over Sistan under Afghan suzerainty, among other irrigation works assured a supply of water to the old channel of the Rûd-i-biyaban sufficient to permit of the renewed cultivation of portions
of the southern delta near Hauzdar and Machi in the north and Ramrûd in the south. But the recovery of this ground was of short duration, and early in the nineteenth century the whole of it was finally abandoned to the desert, together with what cultivation had survived along the Rûd-ibiyaban near the ruins of Trakun and Gina on the Afghan side of the boundary.
It is directly due to this present complete abandonment and to the effect of previous similar periods of relinquishment, when this region was completely bereft of surface water from the
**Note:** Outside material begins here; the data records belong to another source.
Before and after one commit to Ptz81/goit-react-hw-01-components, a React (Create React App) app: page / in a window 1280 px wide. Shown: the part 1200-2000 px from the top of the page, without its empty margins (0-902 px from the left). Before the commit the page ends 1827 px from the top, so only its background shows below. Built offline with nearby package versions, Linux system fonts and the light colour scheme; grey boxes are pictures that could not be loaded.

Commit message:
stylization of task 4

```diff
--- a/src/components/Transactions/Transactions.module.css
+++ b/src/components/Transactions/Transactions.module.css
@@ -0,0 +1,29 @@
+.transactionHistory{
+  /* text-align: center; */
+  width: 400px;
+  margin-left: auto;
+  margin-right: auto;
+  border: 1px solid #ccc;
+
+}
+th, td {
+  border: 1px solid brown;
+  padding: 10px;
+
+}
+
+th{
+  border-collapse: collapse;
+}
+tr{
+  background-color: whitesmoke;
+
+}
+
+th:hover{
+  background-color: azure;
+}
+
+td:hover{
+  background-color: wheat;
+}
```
Helmand, that archaeological evidence of occupation at widely different periods can be traced
here with greater clearness than is possible in the main Helmand delta to the north. The remains of approximately the same period are not confined to a particular neighbourhood, but can be found,
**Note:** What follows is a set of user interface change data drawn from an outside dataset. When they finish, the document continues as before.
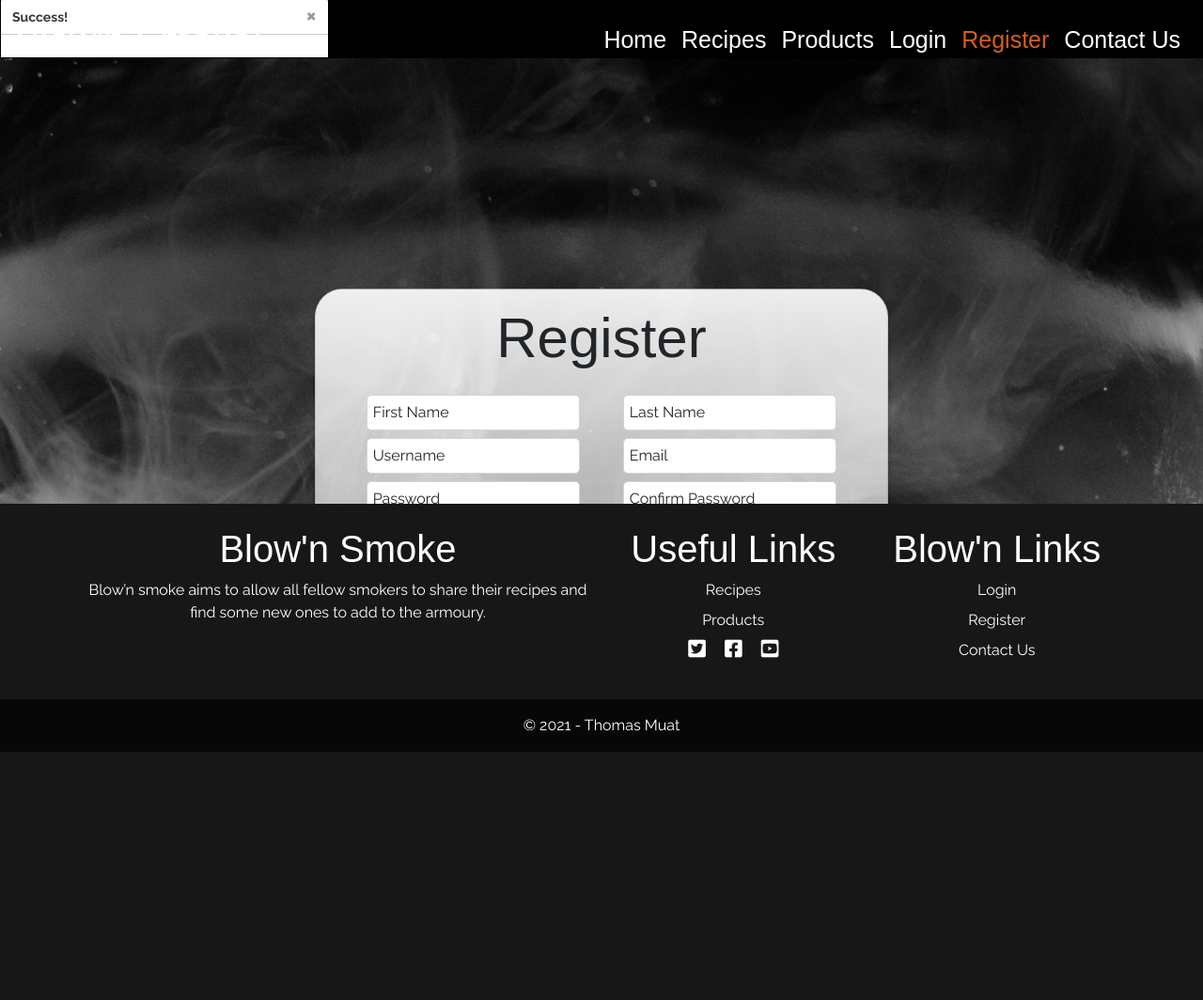
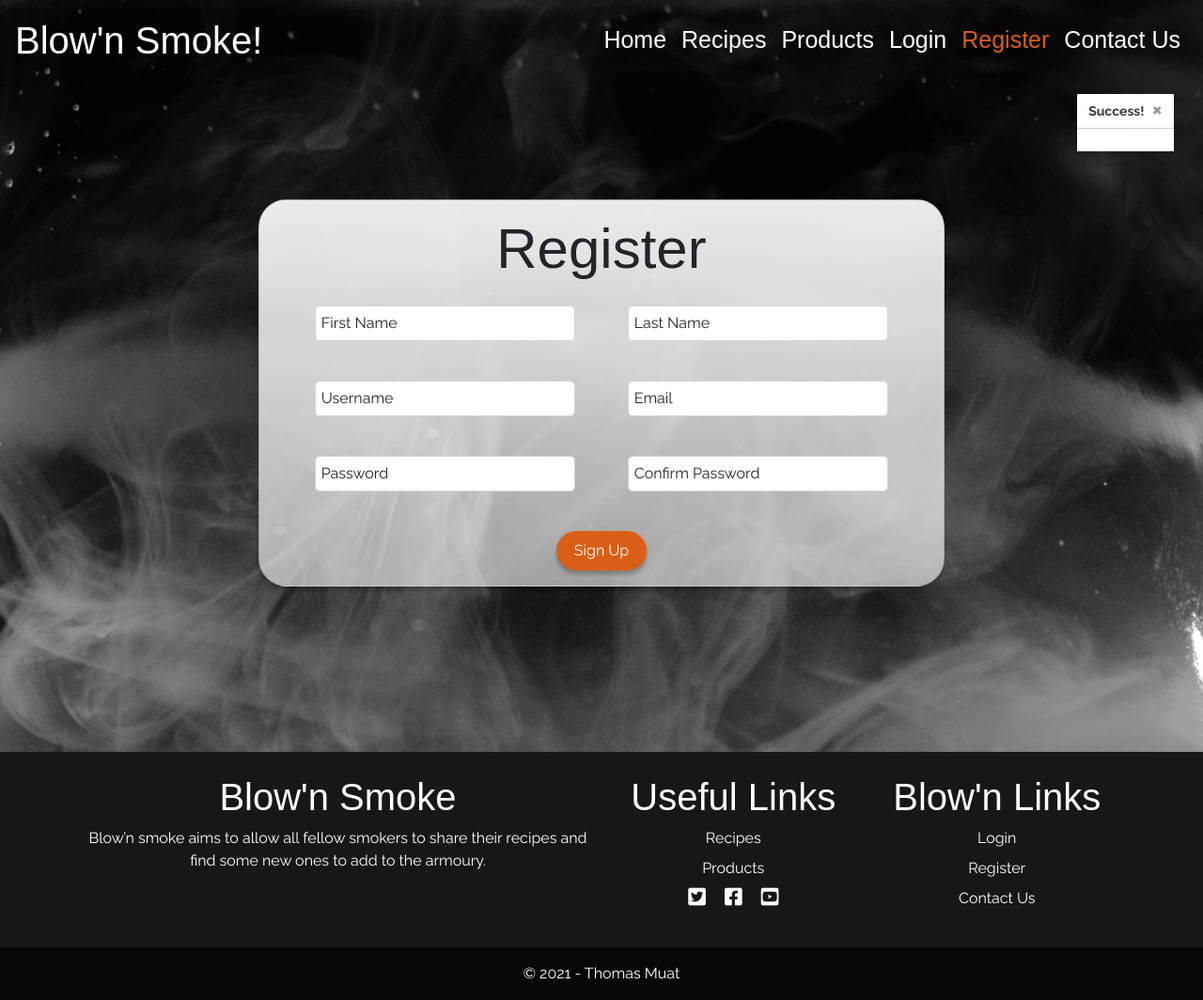
Before and after one commit to Code-Institute-Submissions/Tmuat-Blowin-Smoke_MarResub, a Flask app: page /register/ in a window 1280 px wide. Shown: the whole page at 94% size. Before the commit the page ends 800 px from the top, so only its background shows below. Run offline with Flask 2, Linux system fonts and the light colour scheme; some libraries are stand-ins or nearby versions; some web fonts are replaced.

Commit message:
Adjusted how landing image and content sits on misc pages

```diff
--- a/static/css/style.css
+++ b/static/css/style.css
@@ -41,6 +41,21 @@ html {
 }
 
 /* --------------------- Navbar Styling end */
+
+/* --------------------- Toast Styling start */
+
+.flash-container {
+    position: fixed;
+    top: 100px;
+    right: 30px;
+    z-index: 99999999999;
+}
+
+.custom-flash-toast {
+
+}
+
+/* --------------------- Toast Styling end */
 
 /* --------------------- Footer Styling start */
 
@@ -277,19 +292,22 @@ html {
 
 /* ---------------------------------------------- Misc Page Styling start */
 
-.full-page-container {
-    position: relative;
-    height: 100vh;
+.landing-image {
+    background-image: url("/static/media/images/smoke.jpg");
+    min-height: 100vh;
     width: 100vw;
-
     overflow: hidden;
 
     display: flex;
     justify-content: center;
     align-items: flex-start;
+
+    background-position: center;
+    background-repeat: no-repeat;
+    background-size: cover;
 }
 
-.full-page-container img {
+.landing-image img {
     position: absolute;
 
     height: 100vh;
@@ -304,17 +322,11 @@ html {
     object-fit: cover;
 }
 
-.full-page-content {
-    height: 100vh;
-
-    width: 100%;
-
-    z-index: 1;
-
-    text-align: center;
-    display: flex;
-    align-items: center;
-    justify-content: center;
+.custom-form-row {
+    position: relative;
+    min-height: 100vh;
+    padding-top: 86px;
+    padding-bottom: 50px;
 }
 
 .white-grey-card {
@@ -333,7 +345,12 @@ html {
 
 .container .input-box {
     position: relative;
-    height: 46px;
+    height: 40px;
+    margin-bottom: 2.5rem;
+}
+
+.container .input-box:last-child {
+    margin-bottom: 2rem;
 }
 
 .container .input-box input {
@@ -361,14 +378,13 @@ html {
 .container .input-box input:focus ~ span,
 .container .input-box input:valid ~ span,
 .container .input-box .error ~ span {
-    transform: translateX(-5px) translateY(-32px);
+    transform: translateX(-5px) translateY(-26px);
     font-size: 12px;
 }
 
 .error {
-    position: absolute;
+    position: relative;
     top: 40px;
-    left: 5px;
     margin-bottom: 0px;
 
     font-size: 14px;
--- a/templates/register.html
+++ b/templates/register.html
@@ -4,13 +4,12 @@
 
 {% block content %}
     <!-- Register Section -->
-    <section id="register" class="full-page-container container-fluid no-gutters">
-        <img src="{{ url_for('static', filename='media/images/smoke.jpg') }}" alt="a picture of wisps of smoke">
-        <div class="full-page-content">
-            <div class="w-100 text-white">
-                <div class="row">
+    <section id="register">
+        <div class="landing-image">
+            <div class="container">
+                <div class="row align-items-center custom-form-row">
                     <!-- Registration Form start -->
-                    <form class="col-12 col-md-8 col-lg-6 offset-md-2 offset-lg-3" method="POST" action="{{ url_for('register') }}" name="registration">
+                    <form class="col-12 col-md-8 offset-md-2 text-center" method="POST" action="{{ url_for('register') }}" name="registration">
                         <div class="card white-grey-card p-3">
                             <h3 class="title-font text-body card-title-font mb-4">Register</h3>
                             <div class="container text-body">
@@ -54,6 +53,14 @@
                 </div>
             </div>
         </div>
+        <!-- <img src="{{ url_for('static', filename='media/images/smoke.jpg') }}" alt="a picture of wisps of smoke" class="bg"> -->
+        <!-- <div class="full-page-content">
+            <div class="w-100 text-white">
+                <div class="row">
+
+                </div>
+            </div>
+        </div> -->
     </section>
     <!-- Register Section end -->
 {% endblock %}
```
distributed in layers as it were, over the greater portion of the area. Hence in describing the remains surveyed by me it will be convenient to follow a quasi-historical grouping rather than a purely topographical one. We may well start with the latest ruins ; for it was these that I saw first, and their date is attested by living memory.
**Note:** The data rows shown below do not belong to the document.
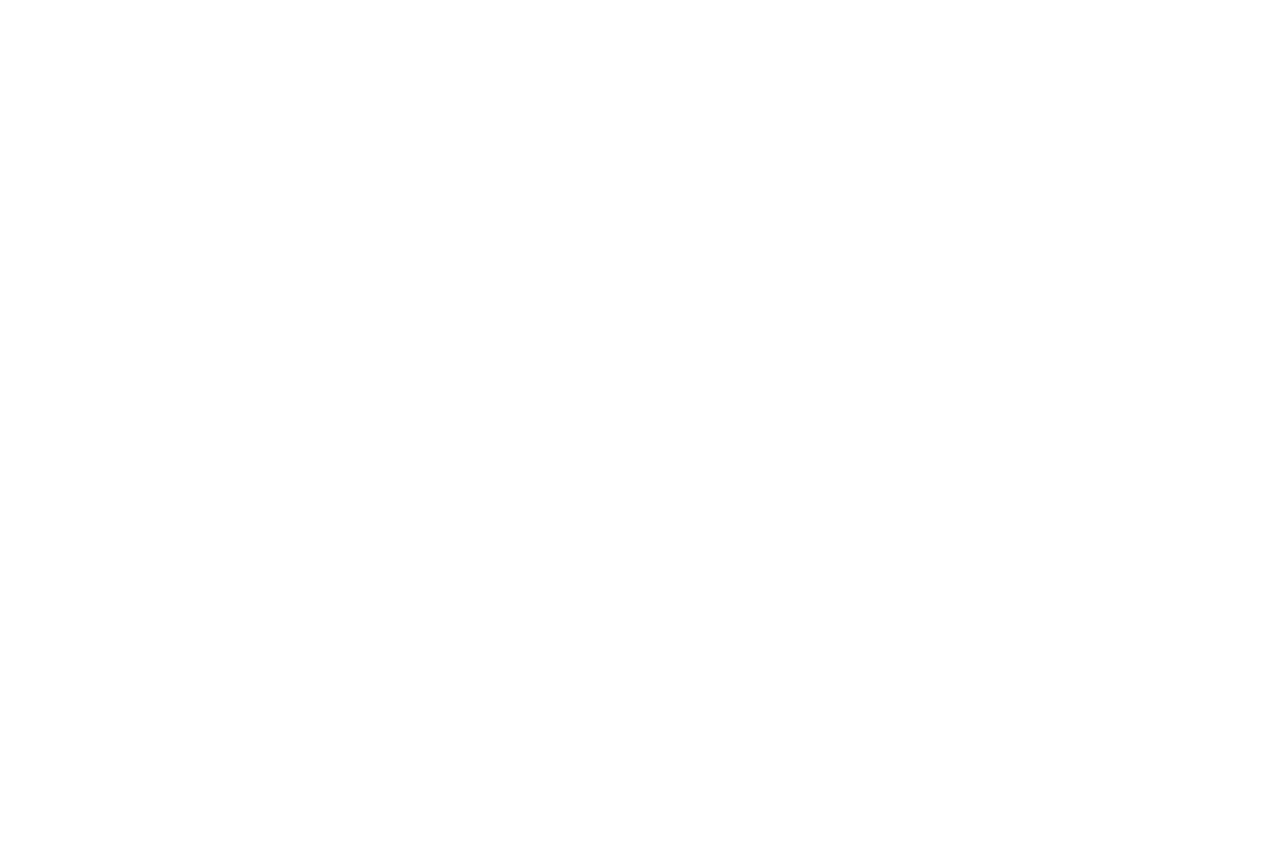
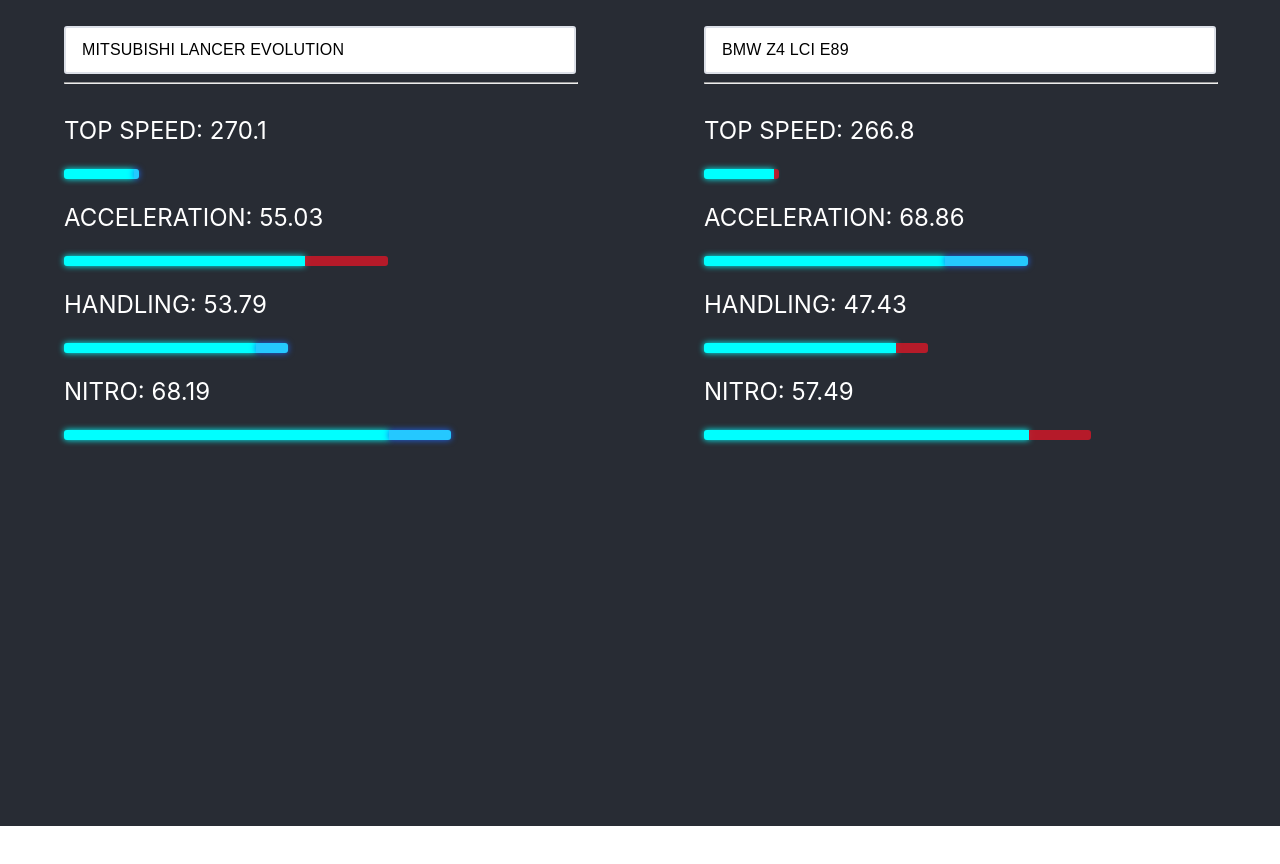
Before and after one commit to moarteavietii/asphalt, a plain HTML site: page dist/index.html in a window 1280 px wide. Before the commit the page ends 800 px from the top, so only its background shows below. Drawn offline with Linux system fonts and the light colour scheme; the site is published under a folder, as on GitHub Pages, so addresses that start at the root find nothing; a web font is replaced by a local one.

Commit message:
fix path

```diff
--- a/dist/index.html
+++ b/dist/index.html
@@ -5,8 +5,8 @@
 
     <meta name="viewport" content="width=device-width, initial-scale=1.0" />
     <title>Vite + React + TS</title>
-    <script type="module" crossorigin src="/assets/index-DFngE2jA.js"></script>
-    <link rel="stylesheet" crossorigin href="/assets/index-DtSACIkZ.css">
+    <script type="module" crossorigin src="assets/index-DFngE2jA.js"></script>
+    <link rel="stylesheet" crossorigin href="assets/index-DtSACIkZ.css">
   </head>
   <body>
     <div id="root"></div>
```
Proceeding on December 19th by the high road leading south from the present ` capital ' of Persian Sistan, I noticed with interest the striking resemblance of the belt of gravel-covered Dasht
crossed beyond the cultivated ground of Lûtak village to the tongues of ` Sai ' fringing the terminal
basin of the Su-to-ho. Lines of isolated clay terraces or Mesas rise near the plateau edge, and here, too, they seemed to me to owe their existence to the combined effect of wind-erosion and water
action.6 About 7 miles beyond Lûtak the caravan track across the plateau runs parallel to little decayed earth heaps of circular shape and low in the middle, which my guides pointed out as spoil heaps of an old Karéz.7 This Karéz was said to have been intended to carry water towards the southern delta from near the village of Warmal, but never to have been finished.
Beyond the plateau the road crosses a wide bay of the area annually inundated from the Hâmûn, and then reaches the ruins of Hauzdar, enclosed by a quadrangular circumvallation.
This has its gate on the east face, which measures about 140 yards. Apart from a domed water
reservoir (hauz), which has given the place its name, the interior is occupied by domed mud hovels clustering around a dilapidated mansion ; their construction and condition bear out the local view
that occupation of the fortified village continued till cultivation on this tract was abandoned early
in the last century. The few scattered ruins, including a high windmill of the usual Sistan type, to be seen within a radius of about 2 miles to the north and east of Hauzdar, proved all of the same
late origin. In all of them the bricks are of small size and the arches and vaults of the regular Western type. The same holds good also of the ruins of the small fortified village known as Kundar (Fig. 490), situated about 4 miles to the SW.
But a low mound in the same direction rising above the bare flat plain at a distance of about 14 miles from Hauzdar (Fig. 489) was found to bear remains of manifest antiquity. They are called
fl khur-i-Rustam, being popularly supposed to have served as a manger for Rustam's giant steed. A central mound of brickwork (see the sketch-plan, Pl. 57) rises to a height of about 23 feet above the top of the low mound, but is too badly decayed to allow of determination of the original shape